On the Horizon
Volanesorsen / Waylivra
In February 2019 the European Medicines Agency licenced Waylivra / Volanesorsen in Europe as “an adjunct to diet in adult patients with genetically confirmed familial chylomicronaemia syndrome (FCS) and at high risk for pancreatitis in whom response to diet and triglyceride lowering therapy has been inadequate”.
You can read more about the EMA’s decision here.
To decide whether the medicine will be made available to patients the National Institute of Health and Care Excellence (NICE) will be meeting later this year (2019).
ApoC-11 mimetic peptide*
This is a drug being developed for people with ApoC-11 deficiency, but as a cofactor for LPL there is a question whether it would potentiate LPL in other populations. Infusion of ApoC-11 potentiates has been given either via fresh frozen plasma or by therapuetic plasma exchange. It can substantially lower triglycerides to prevent pancreatitis.
Diacylglycerol O-acyltranferase (DGAT) mediates triglyceride synthesis. DGAT is expressed in the gut, liver and adipose and there are two forms: DGAT1 and DGAT2.
Pradisgastat (DGAT1 inhibitor)*

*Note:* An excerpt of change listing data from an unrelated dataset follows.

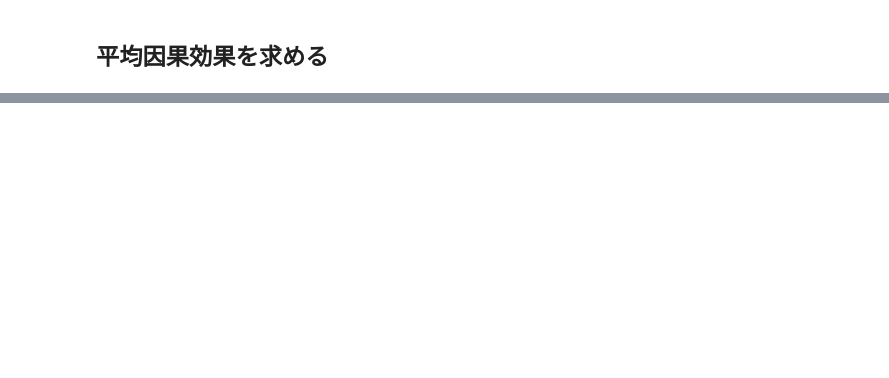
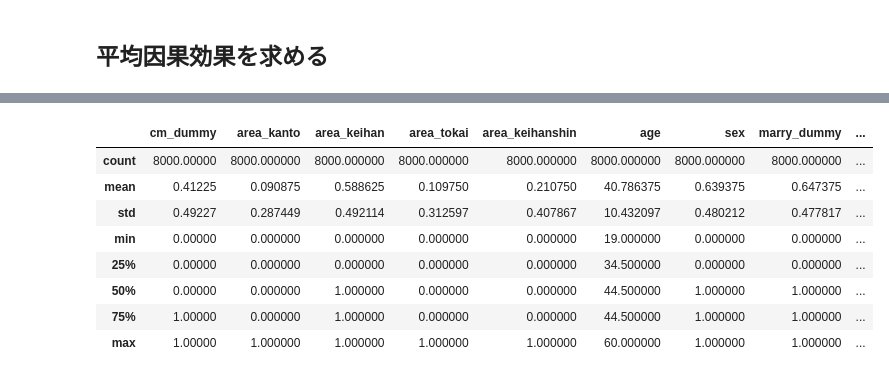
Before and after one commit to Itsuki-Hamano123/practice-casualeffect, a Jupyter notebook: econml/cm_causality.ipynb, the cells around one changed output, grey strips where cells are left out. Cells and saved outputs as stored; diff of their text form; code cells hidden in the pictures; blank space fills up the shorter version.

```diff
--- a/econml/cm_causality.ipynb
+++ b/econml/cm_causality.ipynb
@@ -501,0 +543,32 @@ DA-Leaner内の傾向スコアモデルの検証精度:0.7075
+# %%
+def adjust_nega_gamesec_cate(obs_Y, pred_cate):
+    """
+    実験前のゲーム時間が負数となってしまうユーザのcateを修正
+
+    Parameters
+    -----
+    obs_Y : ndarray(d)
+        観測されているアウトカム
+    pred_cate : nddarya(d)
+        モデルが予測したcate
+
+    Returns
+    -----
+    adjust_cate : ndarray(d)
+
+    Notes
+    -----
+    INFO : 負数となったユーザのCATEは0に置き換え
+    """
+    adjust_cate = pred_cate
+    for i, (indiv_y, indiv_cate) in enumerate(zip(obs_Y, pred_cate)):
+        indiv_y_before = indiv_y - indiv_cate
+        if indiv_y_before <= 0:
+            adjust_cate[i] = 0
+
+    return adjust_cate
+# %%
+train_data["adjust_SLeaner_cate"] = adjust_nega_gamesec_cate(train_data[OUTCOME_COLUMN].values, SLearner_model.effect(train_data[COVARIATE_COLUMNS]))
+train_data["adjust_SparseDRLeaner_cate"] = adjust_nega_gamesec_cate(train_data[OUTCOME_COLUMN].values, Sparse_DRLearner_model.effect(train_data[COVARIATE_COLUMNS]))
+train_data["adjust_XLeaner_cate"] = adjust_nega_gamesec_cate(train_data[OUTCOME_COLUMN].values, XLearner_model.effect(train_data[COVARIATE_COLUMNS]))
+train_data["adjust_DALeaner_cate"] = adjust_nega_gamesec_cate(train_data[OUTCOME_COLUMN].values, DALearner_model.effect(train_data[COVARIATE_COLUMNS]))
@@ -501,0 +596,12 @@ DA-Leaner内の傾向スコアモデルの検証精度:0.7075
+# %%
+train_data.describe()
+# %% [output]
+|  | cm_dummy | area_kanto | area_keihan | area_tokai | area_keihanshin | age | sex | marry_dummy | ... |
+| count | 8000.00000 | 8000.000000 | 8000.000000 | 8000.000000 | 8000.000000 | 8000.000000 | 8000.000000 | 8000.000000 | ... |
+| mean | 0.41225 | 0.090875 | 0.588625 | 0.109750 | 0.210750 | 40.786375 | 0.639375 | 0.647375 | ... |
+| std | 0.49227 | 0.287449 | 0.492114 | 0.312597 | 0.407867 | 10.432097 | 0.480212 | 0.477817 | ... |
+| min | 0.00000 | 0.000000 | 0.000000 | 0.000000 | 0.000000 | 19.000000 | 0.000000 | 0.000000 | ... |
+| 25% | 0.00000 | 0.000000 | 0.000000 | 0.000000 | 0.000000 | 34.500000 | 0.000000 | 0.000000 | ... |
+| 50% | 0.00000 | 0.000000 | 1.000000 | 0.000000 | 0.000000 | 44.500000 | 1.000000 | 1.000000 | ... |
+| 75% | 1.00000 | 0.000000 | 1.000000 | 0.000000 | 0.000000 | 44.500000 | 1.000000 | 1.000000 | ... |
+| max | 1.00000 | 1.000000 | 1.000000 | 1.000000 | 1.000000 | 60.000000 | 1.000000 | 1.000000 | ... |
```
Also changed, not shown: parts of 16 cells of this notebook.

There has been an open-label, crossover study of six patients with FCS who were given 3 fixed-dose sequences over 21 days. At the higher doses trigylcerides were lowered by up to 70%. The medicine is given orally. Pradisgastat is made by Novartis. You can read an abstract about it here.
Microsomal triglyceride transfer protein (MTP) is a protein that assembles the various lipoprotein components, such as lomitapide (Juxtapid, Aegerion), currently approved for patients with homozygous familial hypercholesterolaemia. Small case reports have shown that it may reduce triglcerides in patients with FCS. However, side effects include nausea, vomitting and diarrhea.
Glybera (Alipogene Tiparvovec)
STOP PRESS: uniQure, the company that developed Glybera has made the decision not to pursue the renewal of its marketing authorization in Europe when it is scheduled to expire in October 25th 2017. That effectively means that the product will no longer be available commercially after that time. Please see the press release for further details.
Glybera was the first gene therapy to be authorised for use in Europe. (there is a gene therapy used in throat cancer in China). As an innovative medicine for an ultra-rare population the therapy had a difficult pathway to authorisation. You can read about it here.
Glybera was authorised under ‘exceptional circumstances’. the European Medicines Agency decided ‘that the benefits of the medicine outweigh its risks in patients with severe or multiple pancreatitis attacks, a subgroup of severely affected patients with a high unmet medical need. The data examined indicated a reduction in the number of pancreatitis attacks which could be of benefit to these patients.’
Under the terms of the authorisation, the company was required to provide further study data as well as data from a registry to be set up to monitor outcomes in patients treated with Glybera.
* information taken from a National Lipid Association scientific Session, Philadelphia May 18-21 2017. You can read the report here.